• Work required
Work out how many lines below hold the string "tensorflow" and state only that figure.

[User interface change data]
□ □ □ □ □

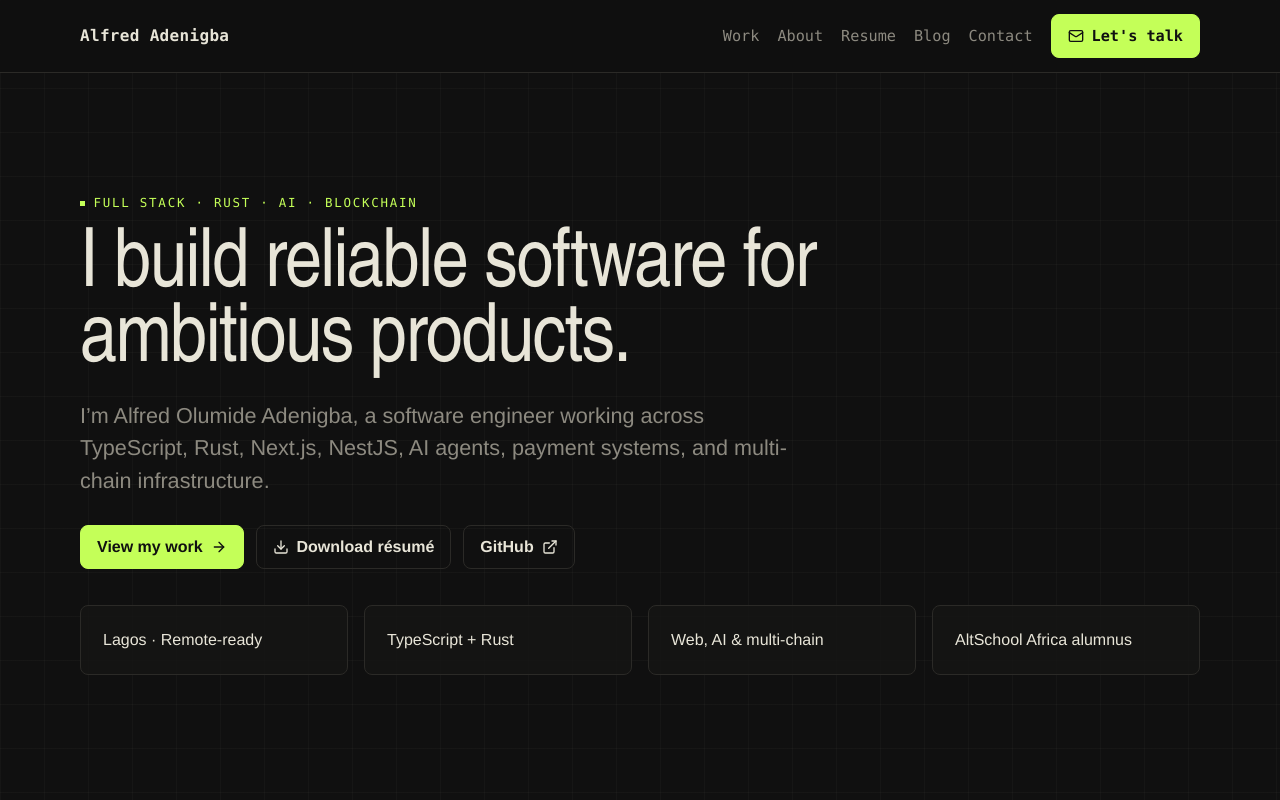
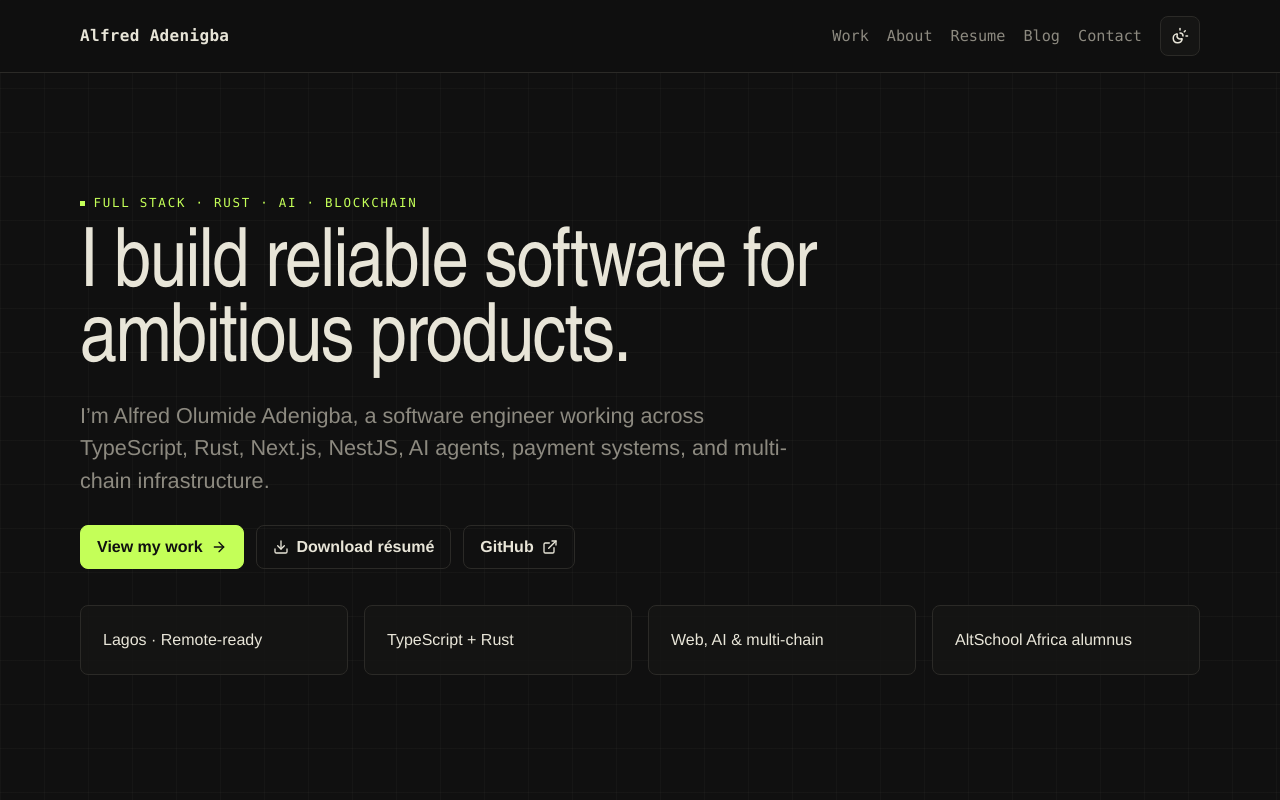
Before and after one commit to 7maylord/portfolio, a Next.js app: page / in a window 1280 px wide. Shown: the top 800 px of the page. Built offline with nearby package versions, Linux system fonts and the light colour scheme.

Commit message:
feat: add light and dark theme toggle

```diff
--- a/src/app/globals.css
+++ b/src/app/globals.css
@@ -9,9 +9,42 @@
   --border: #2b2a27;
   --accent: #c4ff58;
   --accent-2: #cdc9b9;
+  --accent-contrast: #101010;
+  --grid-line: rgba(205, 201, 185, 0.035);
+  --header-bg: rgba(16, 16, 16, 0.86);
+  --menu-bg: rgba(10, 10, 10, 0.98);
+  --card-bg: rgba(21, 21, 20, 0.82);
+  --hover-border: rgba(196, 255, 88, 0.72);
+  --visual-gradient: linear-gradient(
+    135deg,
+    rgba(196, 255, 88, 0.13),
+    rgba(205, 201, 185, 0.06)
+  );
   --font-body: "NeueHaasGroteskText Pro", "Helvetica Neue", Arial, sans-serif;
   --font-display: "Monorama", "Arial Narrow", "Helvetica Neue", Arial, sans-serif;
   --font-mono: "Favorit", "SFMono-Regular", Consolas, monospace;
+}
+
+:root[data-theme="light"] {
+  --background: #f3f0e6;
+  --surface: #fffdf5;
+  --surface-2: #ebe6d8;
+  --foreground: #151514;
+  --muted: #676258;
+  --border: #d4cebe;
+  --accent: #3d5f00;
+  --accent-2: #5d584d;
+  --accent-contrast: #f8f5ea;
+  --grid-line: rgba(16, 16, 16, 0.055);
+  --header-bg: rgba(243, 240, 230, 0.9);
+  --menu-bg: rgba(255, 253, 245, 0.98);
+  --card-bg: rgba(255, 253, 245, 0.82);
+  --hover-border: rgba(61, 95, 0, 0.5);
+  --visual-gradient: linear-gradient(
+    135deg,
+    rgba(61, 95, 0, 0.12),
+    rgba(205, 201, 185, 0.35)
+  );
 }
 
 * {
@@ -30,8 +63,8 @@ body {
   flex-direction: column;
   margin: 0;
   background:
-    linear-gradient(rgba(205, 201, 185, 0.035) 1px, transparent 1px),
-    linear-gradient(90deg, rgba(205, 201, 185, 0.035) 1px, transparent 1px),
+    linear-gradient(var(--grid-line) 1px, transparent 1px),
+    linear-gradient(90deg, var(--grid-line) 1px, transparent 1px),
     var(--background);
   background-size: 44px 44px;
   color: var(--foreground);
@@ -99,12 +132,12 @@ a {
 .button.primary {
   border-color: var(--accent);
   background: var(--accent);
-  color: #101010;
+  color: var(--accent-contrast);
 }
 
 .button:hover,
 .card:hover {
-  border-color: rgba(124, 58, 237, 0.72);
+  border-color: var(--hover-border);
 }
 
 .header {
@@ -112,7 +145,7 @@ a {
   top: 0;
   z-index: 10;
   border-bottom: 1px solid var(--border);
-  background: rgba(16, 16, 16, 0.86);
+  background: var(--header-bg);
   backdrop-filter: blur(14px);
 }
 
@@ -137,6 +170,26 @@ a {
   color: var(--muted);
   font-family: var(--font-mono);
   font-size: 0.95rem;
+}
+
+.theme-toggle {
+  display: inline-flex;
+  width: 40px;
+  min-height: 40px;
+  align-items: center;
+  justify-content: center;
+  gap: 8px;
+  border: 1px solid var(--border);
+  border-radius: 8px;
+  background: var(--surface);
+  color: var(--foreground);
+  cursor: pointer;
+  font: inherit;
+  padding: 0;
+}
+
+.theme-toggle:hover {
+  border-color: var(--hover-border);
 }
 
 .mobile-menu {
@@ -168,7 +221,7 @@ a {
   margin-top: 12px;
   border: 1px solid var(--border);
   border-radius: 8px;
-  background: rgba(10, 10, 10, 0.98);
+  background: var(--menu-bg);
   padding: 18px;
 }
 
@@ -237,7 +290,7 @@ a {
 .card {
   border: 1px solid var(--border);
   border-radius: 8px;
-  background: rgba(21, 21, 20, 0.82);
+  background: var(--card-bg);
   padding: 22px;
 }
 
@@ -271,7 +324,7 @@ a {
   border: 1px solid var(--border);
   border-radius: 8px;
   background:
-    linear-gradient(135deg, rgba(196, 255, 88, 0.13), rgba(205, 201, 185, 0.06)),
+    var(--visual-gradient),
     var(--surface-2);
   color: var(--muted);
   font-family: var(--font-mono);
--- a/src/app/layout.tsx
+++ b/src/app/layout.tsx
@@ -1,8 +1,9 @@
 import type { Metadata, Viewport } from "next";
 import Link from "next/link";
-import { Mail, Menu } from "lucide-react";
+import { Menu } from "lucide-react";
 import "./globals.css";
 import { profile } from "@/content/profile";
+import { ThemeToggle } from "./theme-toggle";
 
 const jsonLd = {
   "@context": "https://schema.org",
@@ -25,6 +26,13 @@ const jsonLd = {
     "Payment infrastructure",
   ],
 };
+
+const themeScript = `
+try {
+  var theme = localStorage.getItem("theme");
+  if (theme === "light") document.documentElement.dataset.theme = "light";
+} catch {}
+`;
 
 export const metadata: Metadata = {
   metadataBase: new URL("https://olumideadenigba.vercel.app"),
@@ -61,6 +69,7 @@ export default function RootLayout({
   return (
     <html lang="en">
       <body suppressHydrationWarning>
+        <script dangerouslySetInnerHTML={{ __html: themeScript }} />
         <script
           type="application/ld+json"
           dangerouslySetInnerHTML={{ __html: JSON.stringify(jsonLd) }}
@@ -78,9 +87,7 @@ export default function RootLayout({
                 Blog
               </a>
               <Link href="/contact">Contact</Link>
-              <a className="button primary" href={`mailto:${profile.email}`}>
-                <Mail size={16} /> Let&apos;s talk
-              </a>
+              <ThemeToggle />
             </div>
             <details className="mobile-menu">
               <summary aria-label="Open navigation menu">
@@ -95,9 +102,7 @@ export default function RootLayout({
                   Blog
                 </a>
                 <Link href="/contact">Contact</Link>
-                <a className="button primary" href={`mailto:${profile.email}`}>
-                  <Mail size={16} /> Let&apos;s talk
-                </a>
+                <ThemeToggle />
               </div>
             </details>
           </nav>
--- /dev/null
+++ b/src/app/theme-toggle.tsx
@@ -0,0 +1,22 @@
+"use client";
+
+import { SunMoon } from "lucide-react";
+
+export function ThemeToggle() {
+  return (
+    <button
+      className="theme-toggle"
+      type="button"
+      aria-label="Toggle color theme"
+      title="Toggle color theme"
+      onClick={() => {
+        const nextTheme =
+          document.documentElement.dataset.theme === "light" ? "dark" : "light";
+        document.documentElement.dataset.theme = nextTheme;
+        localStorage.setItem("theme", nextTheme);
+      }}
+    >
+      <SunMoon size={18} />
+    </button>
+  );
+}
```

□ □ □ □ □

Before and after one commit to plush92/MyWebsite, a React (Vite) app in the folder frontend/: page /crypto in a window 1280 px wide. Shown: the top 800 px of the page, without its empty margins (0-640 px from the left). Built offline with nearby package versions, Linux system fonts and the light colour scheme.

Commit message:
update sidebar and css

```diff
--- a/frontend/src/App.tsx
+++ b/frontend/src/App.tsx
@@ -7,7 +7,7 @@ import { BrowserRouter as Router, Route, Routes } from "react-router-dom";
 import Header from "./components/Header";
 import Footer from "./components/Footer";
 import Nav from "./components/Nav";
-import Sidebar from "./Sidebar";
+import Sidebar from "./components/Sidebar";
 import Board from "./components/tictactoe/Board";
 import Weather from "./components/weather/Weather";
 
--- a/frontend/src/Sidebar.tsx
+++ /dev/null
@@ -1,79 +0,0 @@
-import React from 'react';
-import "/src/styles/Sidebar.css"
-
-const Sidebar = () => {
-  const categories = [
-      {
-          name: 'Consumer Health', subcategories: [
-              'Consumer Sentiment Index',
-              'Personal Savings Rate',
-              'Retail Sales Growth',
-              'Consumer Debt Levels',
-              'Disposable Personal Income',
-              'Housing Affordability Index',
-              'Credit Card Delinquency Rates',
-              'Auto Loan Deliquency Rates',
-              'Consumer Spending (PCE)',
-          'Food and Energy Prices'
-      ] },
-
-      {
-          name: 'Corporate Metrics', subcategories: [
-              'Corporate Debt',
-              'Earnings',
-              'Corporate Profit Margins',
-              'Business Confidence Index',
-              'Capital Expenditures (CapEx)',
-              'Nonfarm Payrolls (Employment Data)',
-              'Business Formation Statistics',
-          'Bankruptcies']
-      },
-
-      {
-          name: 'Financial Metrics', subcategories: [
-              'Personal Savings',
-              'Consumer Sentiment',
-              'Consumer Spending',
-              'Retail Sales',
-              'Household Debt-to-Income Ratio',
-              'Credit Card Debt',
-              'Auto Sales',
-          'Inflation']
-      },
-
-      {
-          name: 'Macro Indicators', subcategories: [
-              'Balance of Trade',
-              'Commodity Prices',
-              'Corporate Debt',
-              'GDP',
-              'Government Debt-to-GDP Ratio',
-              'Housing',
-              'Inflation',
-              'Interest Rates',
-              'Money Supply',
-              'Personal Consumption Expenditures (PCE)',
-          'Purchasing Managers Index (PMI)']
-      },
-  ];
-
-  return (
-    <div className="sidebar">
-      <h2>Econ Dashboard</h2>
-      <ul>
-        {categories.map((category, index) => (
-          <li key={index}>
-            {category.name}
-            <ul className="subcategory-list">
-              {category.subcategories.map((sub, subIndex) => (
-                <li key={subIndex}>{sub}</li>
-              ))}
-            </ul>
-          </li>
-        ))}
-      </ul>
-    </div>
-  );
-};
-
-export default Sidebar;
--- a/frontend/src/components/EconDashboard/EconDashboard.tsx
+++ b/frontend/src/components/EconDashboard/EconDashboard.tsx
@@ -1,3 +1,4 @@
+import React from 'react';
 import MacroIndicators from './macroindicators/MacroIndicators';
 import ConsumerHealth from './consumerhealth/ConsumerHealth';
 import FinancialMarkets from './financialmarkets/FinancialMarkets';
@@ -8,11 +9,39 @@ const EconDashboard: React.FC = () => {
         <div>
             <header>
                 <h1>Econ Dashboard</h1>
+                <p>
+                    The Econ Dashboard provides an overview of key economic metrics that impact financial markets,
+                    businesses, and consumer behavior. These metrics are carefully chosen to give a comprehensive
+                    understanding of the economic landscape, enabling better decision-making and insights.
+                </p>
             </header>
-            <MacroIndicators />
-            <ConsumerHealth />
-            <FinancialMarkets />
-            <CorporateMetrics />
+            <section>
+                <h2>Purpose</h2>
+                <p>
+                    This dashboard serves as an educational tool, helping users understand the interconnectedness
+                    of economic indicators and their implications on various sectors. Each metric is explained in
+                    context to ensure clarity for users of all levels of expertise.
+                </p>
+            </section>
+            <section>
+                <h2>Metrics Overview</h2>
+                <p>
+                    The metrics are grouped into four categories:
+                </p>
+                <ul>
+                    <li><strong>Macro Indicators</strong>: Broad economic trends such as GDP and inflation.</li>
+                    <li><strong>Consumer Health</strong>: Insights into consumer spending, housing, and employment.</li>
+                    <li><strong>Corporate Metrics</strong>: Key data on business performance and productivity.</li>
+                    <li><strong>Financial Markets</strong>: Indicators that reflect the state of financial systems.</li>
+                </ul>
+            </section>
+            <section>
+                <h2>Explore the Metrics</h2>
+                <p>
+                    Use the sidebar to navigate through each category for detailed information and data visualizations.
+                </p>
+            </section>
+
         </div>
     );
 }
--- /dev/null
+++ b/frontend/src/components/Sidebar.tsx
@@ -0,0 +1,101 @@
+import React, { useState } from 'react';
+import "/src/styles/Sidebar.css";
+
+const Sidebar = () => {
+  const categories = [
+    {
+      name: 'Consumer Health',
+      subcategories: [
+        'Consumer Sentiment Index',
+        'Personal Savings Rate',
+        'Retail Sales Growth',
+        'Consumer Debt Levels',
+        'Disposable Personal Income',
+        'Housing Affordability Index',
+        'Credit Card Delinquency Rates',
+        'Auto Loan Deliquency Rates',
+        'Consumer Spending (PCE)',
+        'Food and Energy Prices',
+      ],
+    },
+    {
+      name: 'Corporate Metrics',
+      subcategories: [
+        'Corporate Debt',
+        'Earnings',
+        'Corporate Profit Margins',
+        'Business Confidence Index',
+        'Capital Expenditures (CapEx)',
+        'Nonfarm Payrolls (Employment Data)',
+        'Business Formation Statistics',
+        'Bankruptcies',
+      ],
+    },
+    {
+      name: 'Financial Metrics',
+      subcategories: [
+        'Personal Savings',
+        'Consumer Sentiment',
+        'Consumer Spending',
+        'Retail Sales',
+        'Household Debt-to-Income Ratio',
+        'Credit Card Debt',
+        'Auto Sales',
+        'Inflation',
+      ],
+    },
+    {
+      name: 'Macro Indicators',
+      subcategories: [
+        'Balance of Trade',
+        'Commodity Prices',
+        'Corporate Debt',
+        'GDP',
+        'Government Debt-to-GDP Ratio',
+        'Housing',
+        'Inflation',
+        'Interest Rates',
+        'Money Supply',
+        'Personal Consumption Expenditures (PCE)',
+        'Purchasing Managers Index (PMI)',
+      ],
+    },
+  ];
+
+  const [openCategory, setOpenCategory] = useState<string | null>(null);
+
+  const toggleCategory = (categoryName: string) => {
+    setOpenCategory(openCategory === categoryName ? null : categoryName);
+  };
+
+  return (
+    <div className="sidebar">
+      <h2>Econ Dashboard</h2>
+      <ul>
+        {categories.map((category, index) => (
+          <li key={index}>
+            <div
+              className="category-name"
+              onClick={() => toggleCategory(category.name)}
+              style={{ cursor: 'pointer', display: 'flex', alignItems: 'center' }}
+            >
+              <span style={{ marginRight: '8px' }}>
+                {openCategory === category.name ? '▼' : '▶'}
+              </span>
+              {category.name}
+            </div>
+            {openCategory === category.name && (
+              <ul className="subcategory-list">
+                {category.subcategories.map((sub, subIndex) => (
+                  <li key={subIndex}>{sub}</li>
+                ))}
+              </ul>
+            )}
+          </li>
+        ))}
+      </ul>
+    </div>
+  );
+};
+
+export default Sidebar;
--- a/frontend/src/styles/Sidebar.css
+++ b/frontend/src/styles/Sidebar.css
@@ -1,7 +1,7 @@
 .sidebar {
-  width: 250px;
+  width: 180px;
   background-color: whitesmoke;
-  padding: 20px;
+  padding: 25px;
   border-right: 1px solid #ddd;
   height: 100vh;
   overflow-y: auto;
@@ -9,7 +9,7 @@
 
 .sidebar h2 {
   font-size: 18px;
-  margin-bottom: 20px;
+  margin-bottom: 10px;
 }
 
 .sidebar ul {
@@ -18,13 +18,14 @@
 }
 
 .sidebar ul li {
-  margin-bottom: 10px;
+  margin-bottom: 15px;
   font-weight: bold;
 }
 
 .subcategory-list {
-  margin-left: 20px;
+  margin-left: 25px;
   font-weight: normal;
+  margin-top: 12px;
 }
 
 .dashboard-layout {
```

□ □ □ □ □

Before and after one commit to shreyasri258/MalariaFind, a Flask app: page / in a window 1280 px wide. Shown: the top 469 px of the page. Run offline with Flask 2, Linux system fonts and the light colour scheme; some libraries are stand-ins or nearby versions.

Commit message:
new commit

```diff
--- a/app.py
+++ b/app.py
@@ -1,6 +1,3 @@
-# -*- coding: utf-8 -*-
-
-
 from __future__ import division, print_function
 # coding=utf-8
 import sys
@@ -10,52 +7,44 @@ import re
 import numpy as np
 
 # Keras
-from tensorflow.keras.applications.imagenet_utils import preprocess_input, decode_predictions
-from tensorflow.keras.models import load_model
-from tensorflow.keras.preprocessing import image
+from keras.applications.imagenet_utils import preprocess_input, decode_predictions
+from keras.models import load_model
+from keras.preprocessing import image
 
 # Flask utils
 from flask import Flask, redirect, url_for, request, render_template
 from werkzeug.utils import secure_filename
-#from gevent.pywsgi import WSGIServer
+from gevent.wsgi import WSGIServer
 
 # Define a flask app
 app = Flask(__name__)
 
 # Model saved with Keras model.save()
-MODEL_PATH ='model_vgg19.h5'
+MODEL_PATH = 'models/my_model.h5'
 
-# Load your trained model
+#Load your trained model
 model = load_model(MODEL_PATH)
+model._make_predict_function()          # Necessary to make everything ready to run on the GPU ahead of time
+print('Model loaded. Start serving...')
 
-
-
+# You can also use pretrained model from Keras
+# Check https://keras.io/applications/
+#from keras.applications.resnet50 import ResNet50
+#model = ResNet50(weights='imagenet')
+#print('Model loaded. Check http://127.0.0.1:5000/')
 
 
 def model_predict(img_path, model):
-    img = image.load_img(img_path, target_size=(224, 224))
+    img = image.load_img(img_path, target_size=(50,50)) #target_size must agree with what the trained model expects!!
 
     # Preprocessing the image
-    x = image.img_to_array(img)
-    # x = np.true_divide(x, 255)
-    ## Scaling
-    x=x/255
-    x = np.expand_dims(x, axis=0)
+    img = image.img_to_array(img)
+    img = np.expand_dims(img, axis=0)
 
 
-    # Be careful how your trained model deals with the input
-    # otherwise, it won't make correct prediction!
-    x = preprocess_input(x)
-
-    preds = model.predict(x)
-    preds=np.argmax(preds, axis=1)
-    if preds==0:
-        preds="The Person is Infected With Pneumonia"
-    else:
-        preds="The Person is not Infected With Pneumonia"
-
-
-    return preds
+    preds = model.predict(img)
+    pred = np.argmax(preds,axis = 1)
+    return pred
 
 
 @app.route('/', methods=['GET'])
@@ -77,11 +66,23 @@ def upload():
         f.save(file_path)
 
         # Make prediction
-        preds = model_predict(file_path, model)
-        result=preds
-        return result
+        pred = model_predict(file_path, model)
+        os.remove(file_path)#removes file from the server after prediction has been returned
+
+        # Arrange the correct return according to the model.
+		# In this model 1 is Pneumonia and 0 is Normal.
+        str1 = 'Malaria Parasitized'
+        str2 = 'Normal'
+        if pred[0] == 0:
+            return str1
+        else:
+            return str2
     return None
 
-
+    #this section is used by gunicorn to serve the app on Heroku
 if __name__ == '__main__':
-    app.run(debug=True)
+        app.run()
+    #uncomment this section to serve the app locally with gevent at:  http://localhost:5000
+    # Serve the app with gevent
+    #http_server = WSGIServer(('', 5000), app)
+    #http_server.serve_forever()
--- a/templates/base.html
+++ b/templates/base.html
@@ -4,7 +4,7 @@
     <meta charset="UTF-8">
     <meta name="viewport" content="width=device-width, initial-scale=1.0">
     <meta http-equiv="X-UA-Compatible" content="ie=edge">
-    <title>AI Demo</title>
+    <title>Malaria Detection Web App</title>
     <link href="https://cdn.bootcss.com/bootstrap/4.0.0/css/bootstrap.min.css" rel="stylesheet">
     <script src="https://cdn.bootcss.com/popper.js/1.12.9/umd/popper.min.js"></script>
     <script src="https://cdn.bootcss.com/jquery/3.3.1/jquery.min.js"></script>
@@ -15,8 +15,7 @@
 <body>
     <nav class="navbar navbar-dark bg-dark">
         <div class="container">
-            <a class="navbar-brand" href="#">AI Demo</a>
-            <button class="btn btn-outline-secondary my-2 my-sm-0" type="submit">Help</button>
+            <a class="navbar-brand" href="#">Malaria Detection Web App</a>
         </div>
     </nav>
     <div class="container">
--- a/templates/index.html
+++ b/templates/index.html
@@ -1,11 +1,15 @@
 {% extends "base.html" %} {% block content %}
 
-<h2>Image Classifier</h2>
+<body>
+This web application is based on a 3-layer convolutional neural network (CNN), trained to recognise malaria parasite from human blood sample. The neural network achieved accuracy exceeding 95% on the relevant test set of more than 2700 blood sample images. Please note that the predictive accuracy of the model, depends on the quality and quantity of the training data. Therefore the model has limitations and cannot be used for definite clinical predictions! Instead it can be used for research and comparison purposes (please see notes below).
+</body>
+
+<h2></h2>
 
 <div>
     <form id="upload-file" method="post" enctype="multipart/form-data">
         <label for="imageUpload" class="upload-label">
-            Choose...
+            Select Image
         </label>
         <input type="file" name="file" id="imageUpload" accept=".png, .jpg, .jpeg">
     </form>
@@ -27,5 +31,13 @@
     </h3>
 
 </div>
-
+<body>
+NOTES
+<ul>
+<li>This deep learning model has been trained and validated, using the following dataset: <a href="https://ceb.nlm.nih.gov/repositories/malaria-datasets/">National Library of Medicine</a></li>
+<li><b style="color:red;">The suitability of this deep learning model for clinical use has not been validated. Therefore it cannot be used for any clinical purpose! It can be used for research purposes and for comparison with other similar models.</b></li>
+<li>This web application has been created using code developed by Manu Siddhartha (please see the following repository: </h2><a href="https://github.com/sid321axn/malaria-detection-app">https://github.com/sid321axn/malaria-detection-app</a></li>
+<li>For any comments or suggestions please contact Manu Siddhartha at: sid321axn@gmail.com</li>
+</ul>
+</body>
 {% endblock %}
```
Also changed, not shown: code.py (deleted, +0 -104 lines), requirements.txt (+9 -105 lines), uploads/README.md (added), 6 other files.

□ □ □ □ □

• Solution for this task
3